/---

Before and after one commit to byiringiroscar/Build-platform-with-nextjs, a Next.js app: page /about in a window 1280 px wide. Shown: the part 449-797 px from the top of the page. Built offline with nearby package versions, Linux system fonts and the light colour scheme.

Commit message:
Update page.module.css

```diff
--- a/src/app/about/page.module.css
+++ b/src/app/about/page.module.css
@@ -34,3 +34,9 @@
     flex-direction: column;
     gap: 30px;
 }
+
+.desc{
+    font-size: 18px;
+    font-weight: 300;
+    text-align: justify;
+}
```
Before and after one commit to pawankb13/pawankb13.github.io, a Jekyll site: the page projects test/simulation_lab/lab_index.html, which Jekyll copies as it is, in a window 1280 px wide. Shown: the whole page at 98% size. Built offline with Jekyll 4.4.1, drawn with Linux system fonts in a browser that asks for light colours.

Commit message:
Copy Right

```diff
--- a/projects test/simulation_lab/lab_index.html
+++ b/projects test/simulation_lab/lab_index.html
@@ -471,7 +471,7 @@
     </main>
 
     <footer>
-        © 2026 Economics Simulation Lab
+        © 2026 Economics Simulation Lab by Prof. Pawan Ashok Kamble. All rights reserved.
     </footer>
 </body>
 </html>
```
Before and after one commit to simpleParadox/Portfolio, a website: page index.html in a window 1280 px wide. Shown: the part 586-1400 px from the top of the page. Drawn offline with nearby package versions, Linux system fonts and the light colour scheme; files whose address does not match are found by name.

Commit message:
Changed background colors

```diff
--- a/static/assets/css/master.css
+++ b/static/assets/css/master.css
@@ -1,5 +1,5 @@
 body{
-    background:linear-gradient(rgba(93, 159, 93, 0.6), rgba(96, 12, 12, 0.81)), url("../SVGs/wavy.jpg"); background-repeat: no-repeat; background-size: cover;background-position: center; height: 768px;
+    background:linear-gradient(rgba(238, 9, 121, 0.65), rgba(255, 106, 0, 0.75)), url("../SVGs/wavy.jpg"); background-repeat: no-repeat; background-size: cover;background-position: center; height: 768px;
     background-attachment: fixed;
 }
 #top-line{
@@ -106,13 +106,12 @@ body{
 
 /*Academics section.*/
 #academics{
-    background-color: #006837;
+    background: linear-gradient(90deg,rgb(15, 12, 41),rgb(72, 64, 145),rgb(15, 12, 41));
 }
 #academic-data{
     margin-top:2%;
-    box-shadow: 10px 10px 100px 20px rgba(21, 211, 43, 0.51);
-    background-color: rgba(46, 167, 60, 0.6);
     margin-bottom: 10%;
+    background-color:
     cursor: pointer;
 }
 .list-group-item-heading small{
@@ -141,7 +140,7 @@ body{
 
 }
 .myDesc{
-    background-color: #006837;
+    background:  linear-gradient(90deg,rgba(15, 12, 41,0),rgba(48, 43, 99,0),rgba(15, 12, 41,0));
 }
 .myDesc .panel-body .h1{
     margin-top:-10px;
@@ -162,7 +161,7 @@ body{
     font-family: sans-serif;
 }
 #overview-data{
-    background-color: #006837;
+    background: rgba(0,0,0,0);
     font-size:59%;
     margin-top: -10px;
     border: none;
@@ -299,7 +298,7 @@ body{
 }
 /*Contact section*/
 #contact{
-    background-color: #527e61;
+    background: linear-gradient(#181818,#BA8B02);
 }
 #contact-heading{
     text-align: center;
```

\---

◆ Work task
Gather each line in these records that contains the string "margin".

◆ Reply
     margin-top:2%;
     margin-bottom: 10%;
     margin-top:-10px;
     margin-top: -10px;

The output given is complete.